> _DATA PROVIDED_:
□ □ □
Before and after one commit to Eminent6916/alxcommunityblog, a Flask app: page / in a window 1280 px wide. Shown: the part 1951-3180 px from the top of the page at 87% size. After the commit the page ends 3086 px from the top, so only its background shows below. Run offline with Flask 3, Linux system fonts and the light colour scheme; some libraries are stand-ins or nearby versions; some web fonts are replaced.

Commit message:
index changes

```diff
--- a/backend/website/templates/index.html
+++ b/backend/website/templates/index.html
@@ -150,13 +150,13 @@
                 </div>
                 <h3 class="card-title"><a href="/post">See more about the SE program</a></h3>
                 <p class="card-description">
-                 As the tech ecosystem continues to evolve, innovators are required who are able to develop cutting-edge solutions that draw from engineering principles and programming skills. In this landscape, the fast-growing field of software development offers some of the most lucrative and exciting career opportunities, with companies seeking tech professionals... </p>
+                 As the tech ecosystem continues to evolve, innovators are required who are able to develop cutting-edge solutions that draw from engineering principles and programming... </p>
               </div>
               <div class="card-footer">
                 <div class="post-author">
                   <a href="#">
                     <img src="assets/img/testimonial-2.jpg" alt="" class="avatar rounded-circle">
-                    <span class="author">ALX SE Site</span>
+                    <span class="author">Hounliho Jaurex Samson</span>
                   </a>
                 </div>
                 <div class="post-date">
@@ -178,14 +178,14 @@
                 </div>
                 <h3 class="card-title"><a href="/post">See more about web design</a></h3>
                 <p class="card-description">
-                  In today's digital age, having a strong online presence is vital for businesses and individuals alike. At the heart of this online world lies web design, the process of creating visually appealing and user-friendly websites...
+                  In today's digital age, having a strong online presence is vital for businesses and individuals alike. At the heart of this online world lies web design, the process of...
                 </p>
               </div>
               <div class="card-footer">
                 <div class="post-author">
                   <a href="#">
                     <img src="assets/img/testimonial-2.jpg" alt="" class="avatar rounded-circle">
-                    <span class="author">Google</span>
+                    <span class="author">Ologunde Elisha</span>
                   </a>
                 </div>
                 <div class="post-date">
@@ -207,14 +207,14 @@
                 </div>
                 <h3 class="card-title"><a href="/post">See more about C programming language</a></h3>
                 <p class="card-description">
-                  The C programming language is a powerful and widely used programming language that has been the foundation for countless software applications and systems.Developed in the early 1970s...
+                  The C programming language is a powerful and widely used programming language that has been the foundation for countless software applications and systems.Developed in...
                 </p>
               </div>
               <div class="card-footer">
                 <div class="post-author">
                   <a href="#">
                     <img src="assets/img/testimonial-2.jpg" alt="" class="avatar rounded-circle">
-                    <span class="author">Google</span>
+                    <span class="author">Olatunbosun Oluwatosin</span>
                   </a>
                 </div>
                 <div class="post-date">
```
□ □ □
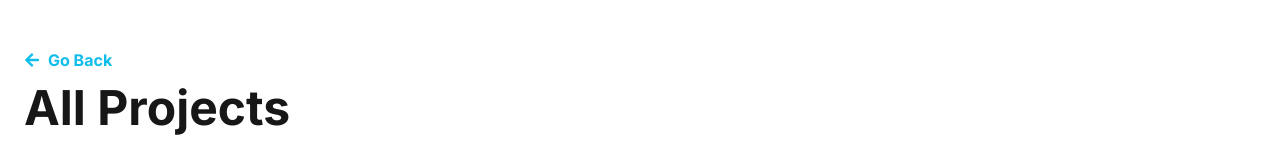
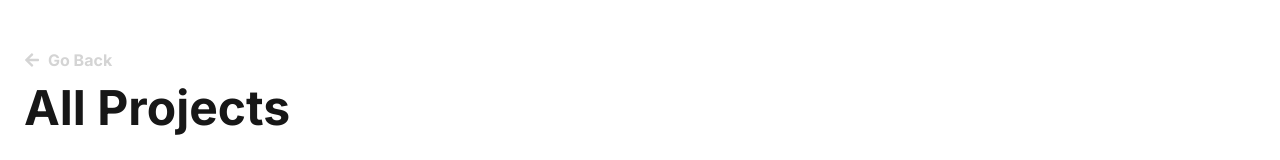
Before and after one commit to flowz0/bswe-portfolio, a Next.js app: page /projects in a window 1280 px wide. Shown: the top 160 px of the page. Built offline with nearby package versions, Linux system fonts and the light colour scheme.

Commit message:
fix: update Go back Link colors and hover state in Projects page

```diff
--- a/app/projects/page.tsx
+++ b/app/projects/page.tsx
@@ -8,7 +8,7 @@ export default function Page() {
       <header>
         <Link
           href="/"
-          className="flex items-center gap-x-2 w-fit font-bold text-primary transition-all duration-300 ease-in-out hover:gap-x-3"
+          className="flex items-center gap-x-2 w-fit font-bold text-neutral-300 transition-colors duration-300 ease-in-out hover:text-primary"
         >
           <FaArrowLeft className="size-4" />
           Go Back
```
□ □ □
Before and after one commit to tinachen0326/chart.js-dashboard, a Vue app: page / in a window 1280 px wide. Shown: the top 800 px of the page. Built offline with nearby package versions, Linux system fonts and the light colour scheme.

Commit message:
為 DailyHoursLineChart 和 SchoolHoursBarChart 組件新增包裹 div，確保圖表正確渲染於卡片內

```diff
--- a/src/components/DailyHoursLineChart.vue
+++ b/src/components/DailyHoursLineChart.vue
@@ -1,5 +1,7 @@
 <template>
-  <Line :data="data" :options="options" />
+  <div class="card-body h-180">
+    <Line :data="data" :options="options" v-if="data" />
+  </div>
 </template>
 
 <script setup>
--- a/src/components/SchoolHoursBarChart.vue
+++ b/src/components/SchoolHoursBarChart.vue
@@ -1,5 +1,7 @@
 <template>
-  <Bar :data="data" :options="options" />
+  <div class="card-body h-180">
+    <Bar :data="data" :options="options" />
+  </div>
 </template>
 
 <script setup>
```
□ □ □
> _EXERCISE BRIEF_: From the entries above, collect every line with the string "href" in it.

> _EXERCISE ANSWER_:
                 <h3 class="card-title"><a href="/post">See more about the SE program</a></h3>
                   <a href="#">
                 <h3 class="card-title"><a href="/post">See more about web design</a></h3>
                   <a href="#">
                 <h3 class="card-title"><a href="/post">See more about C programming language</a></h3>
                   <a href="#">
           href="/"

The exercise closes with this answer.